20 December 2018
On December 12, at the Turkish Defense Industry Summit, President Recep Tayyip Erdogan vowed to launch a new military operation east of the Euphrates River in northern Syria in coming days, targeting the Kurdish nationalist groups.
He dismissed arguments that US support for Kurdish nationalists was necessary to fight the terrorist threat from ISIS: “There is no ISIS threat in Syria any longer. This is only a tale. We said before and we are saying now that we will start the operation in east of the Euphrates in a few days to save it from the separatist terrorist organization. It is clear that the purpose of US observation points in Syria is not to protect our country from terrorists, but to protect terrorists from Turkey.”
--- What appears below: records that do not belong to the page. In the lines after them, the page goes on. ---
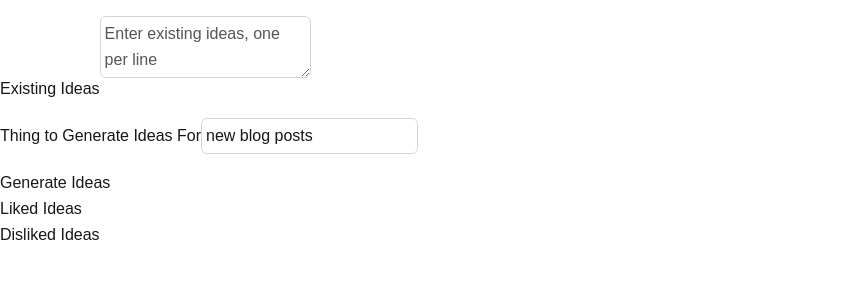
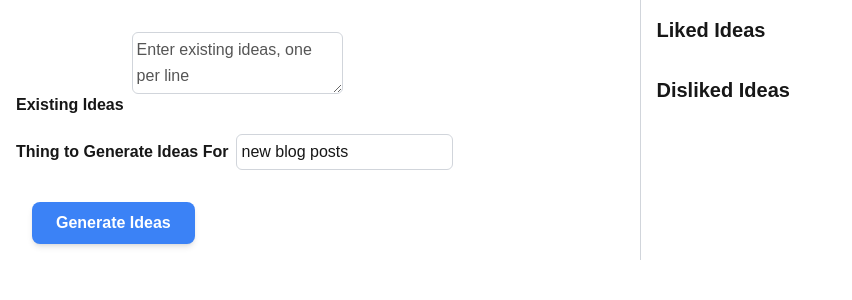
Before and after one commit to andrewmurphyio/aideation, a Next.js app: page / in a window 1280 px wide. Shown: the top 300 px of the page, without its empty margins (0-852 px from the left). Built offline with nearby package versions, Linux system fonts and the light colour scheme.

Commit message:
move styl4s to global

```diff
--- a/src/app/IdeaGenerator.tsx
+++ b/src/app/IdeaGenerator.tsx
@@ -68,8 +68,7 @@ const IdeaGenerator: React.FC = () => {
         },
         body: JSON.stringify({
           existingIdeas,
-          likedIdeas: likedIdeas.filter((idea) => !idea.superliked),
-          superLikedIdeas: likedIdeas.filter((idea) => idea.superliked),
+          likedIdeas,
           dislikedIdeas,
           thingToIdea,
           numberOfIdeas: 20,
@@ -84,9 +83,15 @@ const IdeaGenerator: React.FC = () => {
     }
   }
 
-  const handleFeedback = (idea: Idea, feedback: 'like' | 'superlike' | 'dislike') => {
+  const handleFeedback = (
+    idea: Idea,
+    feedback: 'like' | 'superlike' | 'dislike'
+  ) => {
     if (feedback === 'like' || feedback === 'superlike') {
-      setLikedIdeas((prev) => [...prev, { ...idea, superliked: feedback === 'superlike' }])
+      setLikedIdeas((prev) => [
+        ...prev,
+        { ...idea, superliked: feedback === 'superlike' },
+      ])
     } else if (feedback === 'dislike') {
       setDislikedIdeas((prev) => [...prev, idea])
     }
@@ -102,11 +107,11 @@ const IdeaGenerator: React.FC = () => {
   )
 
   return (
-    <div className="flex flex-col md:flex-row">
+    <div className="flex-container">
       <BuyMeACoffee />
-      <div className="flex-1 p-4">
+      <div className="flex-item">
         <div className="flex flex-col md:flex-row items-center mb-4">
-          <label htmlFor="existingIdeasText" className="mr-2 font-semibold">
+          <label htmlFor="existingIdeasText" className="label">
             Existing Ideas
           </label>
           <textarea
@@ -119,7 +124,7 @@ const IdeaGenerator: React.FC = () => {
           />
         </div>
         <div className="flex flex-col md:flex-row items-center mb-4">
-          <label htmlFor="thingToIdea" className="mr-2 font-semibold">
+          <label htmlFor="thingToIdea" className="label">
             Thing to Generate Ideas For
           </label>
           <input
@@ -135,59 +140,76 @@ const IdeaGenerator: React.FC = () => {
         <button
           onClick={generateIdeas}
           disabled={loading}
-          className={`mx-4 mt-4 px-6 py-2 ${
-            loading ? 'bg-blue-300' : 'bg-blue-500 hover:bg-blue-600'
-          } text-white font-semibold rounded-lg shadow-md focus:outline-none focus:ring-2 focus:ring-blue-400 focus:ring-opacity-75 transition-all flex items-center`}>
+          className={`button ${loading ? 'button-loading' : 'button-normal'}`}
+        >
           {loading && (
             <svg
-              className="animate-spin h-5 w-5 mr-3 text-white"
+              className="spinner"
               xmlns="http://www.w3.org/2000/svg"
               fill="none"
-              viewBox="0 0 24 24">
+              viewBox="0 0 24 24"
+            >
               <circle
                 className="opacity-25"
                 cx="12"
                 cy="12"
                 r="10"
                 stroke="currentColor"
-                strokeWidth="4"></circle>
+                strokeWidth="4"
+              ></circle>
               <path
                 className="opacity-75"
                 fill="currentColor"
-                d="M4 12a8 8 0 018-8V0C5.373 0 .004 5.373 0 12h4z"></path>
+                d="M4 12a8 8 0 018-8V0C5.373 0 .004 5.373 0 12h4z"
+              ></path>
             </svg>
           )}
           {loading ? 'Generating...' : 'Generate Ideas'}
         </button>
         <div>
-          {ideas.map((idea, index) => (
-            <IdeaCard key={index} idea={idea} onFeedback={handleFeedback} disabled={loading} />
+          {ideas.map((idea) => (
+            <IdeaCard
+              key={idea.id}
+              idea={idea}
+              onFeedback={handleFeedback}
+              disabled={loading}
+            />
           ))}
         </div>
       </div>
-      <div className="flex-1 p-4 border-t md:border-t-0 md:border-l border-gray-300">
-        <h2 className="text-xl font-bold mb-4">Liked Ideas</h2>
-        {sortedLikedIdeas.map((idea, index) => (
-          <div key={index} className="idea-card flex justify-between items-center">
+      <div className="flex-item flex-item-border">
+        <h2 className="heading">Liked Ideas</h2>
+        {sortedLikedIdeas.map((idea) => (
+          <div
+            key={idea.id}
+            className="idea-card-container"
+          >
             <p>
               {idea.text} {idea.superliked && '🌟'}
             </p>
             <button
               onClick={() => removeLikedIdea(idea.id)}
-              className="text-red-500 hover:text-red-700"
-              disabled={loading}>
+              className="remove-button"
+              disabled={loading}
+            >
               Remove
             </button>
           </div>
         ))}
-        <h2 className="text-xl font-bold mt-8 mb-4">Disliked Ideas</h2>
-        {dislikedIdeas.map((idea, index) => (
-          <div key={index} className="idea-card flex justify-between items-center">
+        <h2 className="heading heading-margin">Disliked Ideas</h2>
+        {dislikedIdeas.map((idea) => (
+          <div
+            key={idea.id}
+            className="idea-card-container"
+          >
             <p>{idea.text}</p>
             <button
-              onClick={() => setDislikedIdeas((prev) => prev.filter((i) => i.id !== idea.id))}
-              className="text-red-500 hover:text-red-700"
-              disabled={loading}>
+              onClick={() =>
+                setDislikedIdeas((prev) => prev.filter((i) => i.id !== idea.id))
+              }
+              className="remove-button"
+              disabled={loading}
+            >
               Remove
             </button>
           </div>
--- a/src/app/globals.css
+++ b/src/app/globals.css
@@ -34,30 +34,30 @@ body {
 .idea-card button {
   @apply m-1 px-4 py-2 text-white rounded-lg shadow-md focus:outline-none focus:ring-2 focus:ring-blue-400 focus:ring-opacity-75 transition-all items-center;
   @apply sm:px-3 sm:py-1; /* Adjust padding for small screens */
+}
 
-  &.like-button {
+.like-button {
   @apply bg-green-500 hover:bg-green-600;
 }
 
-  &.like-button:disabled {
+.like-button:disabled {
   @apply bg-green-300 cursor-not-allowed;
 }
 
-  &.super-like-button {
+.super-like-button {
   @apply bg-purple-500 hover:bg-purple-600;
 }
 
-  &.super-like-button:disabled {
+.super-like-button:disabled {
   @apply bg-purple-300 cursor-not-allowed;
 }
 
-  &.dislike-button {
+.dislike-button {
   @apply bg-red-500 hover:bg-red-600;
 }
 
-  &.dislike-button:disabled {
+.dislike-button:disabled {
   @apply bg-red-300 cursor-not-allowed;
-  }
 }
 
 .textbox {
@@ -70,3 +70,51 @@ body {
 .textbox::placeholder {
   color: #555;
 }
+
+.flex-container {
+  @apply flex flex-col md:flex-row;
+}
+
+.flex-item {
+  @apply flex-1 p-4;
+}
+
+.flex-item-border {
+  @apply border-t md:border-t-0 md:border-l border-gray-300;
+}
+
+.label {
+  @apply mr-2 font-semibold;
+}
+
+.button {
+  @apply mx-4 mt-4 px-6 py-2 text-white font-semibold rounded-lg shadow-md focus:outline-none focus:ring-2 focus:ring-blue-400 focus:ring-opacity-75 transition-all flex items-center;
+}
+
+.button-loading {
+  @apply bg-blue-300;
+}
+
+.button-normal {
+  @apply bg-blue-500 hover:bg-blue-600;
+}
+
+.spinner {
+  @apply animate-spin h-5 w-5 mr-3 text-white;
+}
+
+.heading {
+  @apply text-xl font-bold mb-4;
+}
+
+.heading-margin {
+  @apply mt-8 mb-4;
+}
+
+.idea-card-container {
+  @apply flex justify-between items-center;
+}
+
+.remove-button {
+  @apply text-red-500 hover:text-red-700;
+}
```
Lines whose indentation alone changed are shown as unchanged.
This reflected longstanding concerns in Ankara over US support for the Kurdish nationalist People’s Protection Units (YPG) in Syria, an affiliate of the Kurdistan Workers’ Party (PKK), the Kurdish separatist movement against which Ankara has waged a bloody counter-insurgency for more than 30 years in Turkey. Ankara opposes Kurdish autonomy in Syria, fearing that it will provoke demands for Kurdish autonomy in eastern Turkey.
To crush the Kurdish nationalist forces, Erdogan has twice ordered the Turkish army to launch its own bloody invasions of Syria: “Operation Euphrates Shield” (in August 2016) and “Operation Olive Branch” (in January 2018), directed against the US-backed YPG.
Erdogan’s December 12 speech was a direct response to the announcement made by Department of Defense spokesman Rob Manning on December 11. “At the direction of Secretary (James) Mattis, the US established observation posts in the northeast Syria border region to…